> The problem: Drop the pictures from the entries below, then reproduce the rest exactly.

╔══

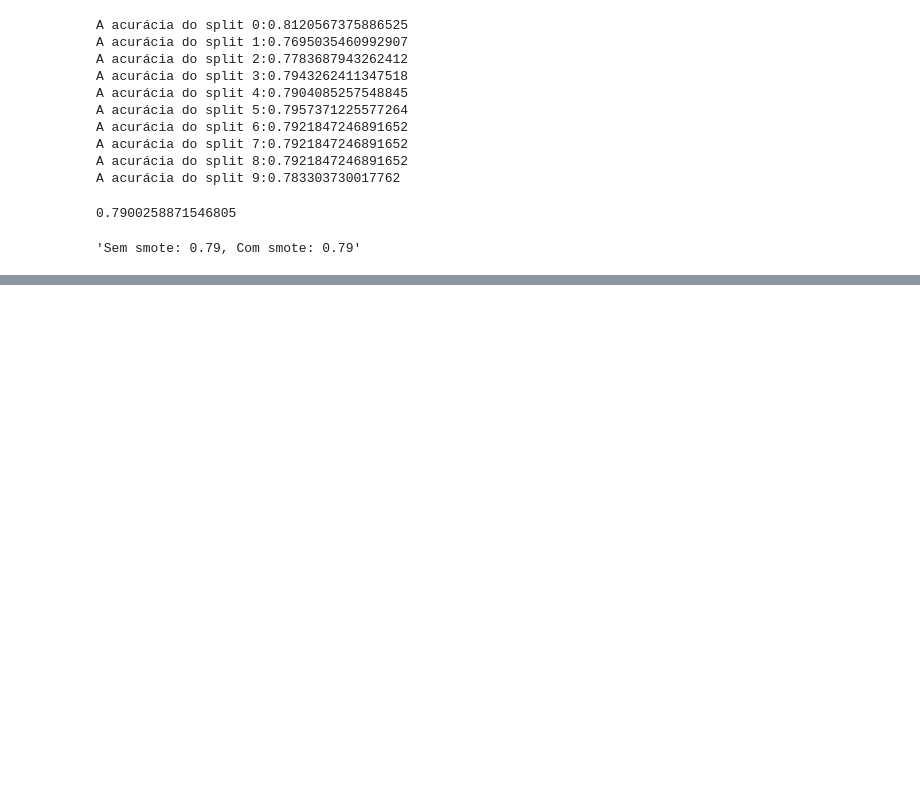
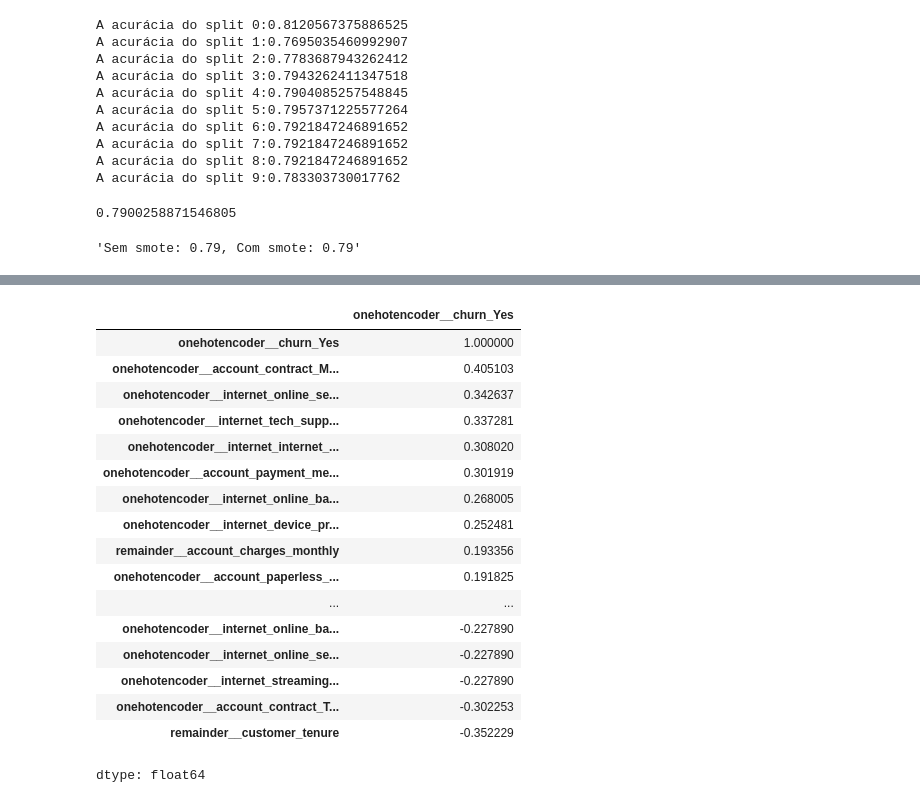
Before and after one commit to paulahruizpro-ux/telecom-x-ii, a Jupyter notebook: Telecom_X_2.ipynb, the cells around one changed output, grey strips where cells are left out. Saved outputs shown, nothing was run; the diff lists cells and outputs as text; code cells hidden in the pictures; blank space fills up the shorter version.

```diff
--- a/Telecom_X_2.ipynb
+++ b/Telecom_X_2.ipynb
@@ -376,0 +407,23 @@ X_treino_balanceado, y_treino_balanceado = sm.fit_resample(X_treino, y_treino)
+# %%
+#Quais fatores estão mais correlacionados com o churn?
+
+corr['onehotencoder__churn_Yes'].sort_values(ascending=False)
+# %% [output]
+|  | onehotencoder__churn_Yes |
+| onehotencoder__churn_Yes | 1.000000 |
+| onehotencoder__account_contract_M... | 0.405103 |
+| onehotencoder__internet_online_se... | 0.342637 |
+| onehotencoder__internet_tech_supp... | 0.337281 |
+| onehotencoder__internet_internet_... | 0.308020 |
+| onehotencoder__account_payment_me... | 0.301919 |
+| onehotencoder__internet_online_ba... | 0.268005 |
+| onehotencoder__internet_device_pr... | 0.252481 |
+| remainder__account_charges_monthly | 0.193356 |
+| onehotencoder__account_paperless_... | 0.191825 |
+| ... | ... |
+| onehotencoder__internet_online_ba... | -0.227890 |
+| onehotencoder__internet_online_se... | -0.227890 |
+| onehotencoder__internet_streaming... | -0.227890 |
+| onehotencoder__account_contract_T... | -0.302253 |
+| remainder__customer_tenure | -0.352229 |
+dtype: float64
```
Also changed, not shown: parts of 16 cells of this notebook.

╚══

> Output for this exercise:
Before and after one commit to paulahruizpro-ux/telecom-x-ii, a Jupyter notebook: Telecom_X_2.ipynb, the cells around one changed output, grey strips where cells are left out. Saved outputs shown, nothing was run; the diff lists cells and outputs as text; code cells hidden in the pictures; blank space fills up the shorter version.

```diff
--- a/Telecom_X_2.ipynb
+++ b/Telecom_X_2.ipynb
@@ -376,0 +407,23 @@ X_treino_balanceado, y_treino_balanceado = sm.fit_resample(X_treino, y_treino)
+# %%
+#Quais fatores estão mais correlacionados com o churn?
+
+corr['onehotencoder__churn_Yes'].sort_values(ascending=False)
+# %% [output]
+|  | onehotencoder__churn_Yes |
+| onehotencoder__churn_Yes | 1.000000 |
+| onehotencoder__account_contract_M... | 0.405103 |
+| onehotencoder__internet_online_se... | 0.342637 |
+| onehotencoder__internet_tech_supp... | 0.337281 |
+| onehotencoder__internet_internet_... | 0.308020 |
+| onehotencoder__account_payment_me... | 0.301919 |
+| onehotencoder__internet_online_ba... | 0.268005 |
+| onehotencoder__internet_device_pr... | 0.252481 |
+| remainder__account_charges_monthly | 0.193356 |
+| onehotencoder__account_paperless_... | 0.191825 |
+| ... | ... |
+| onehotencoder__internet_online_ba... | -0.227890 |
+| onehotencoder__internet_online_se... | -0.227890 |
+| onehotencoder__internet_streaming... | -0.227890 |
+| onehotencoder__account_contract_T... | -0.302253 |
+| remainder__customer_tenure | -0.352229 |
+dtype: float64
```
Also changed, not shown: parts of 16 cells of this notebook.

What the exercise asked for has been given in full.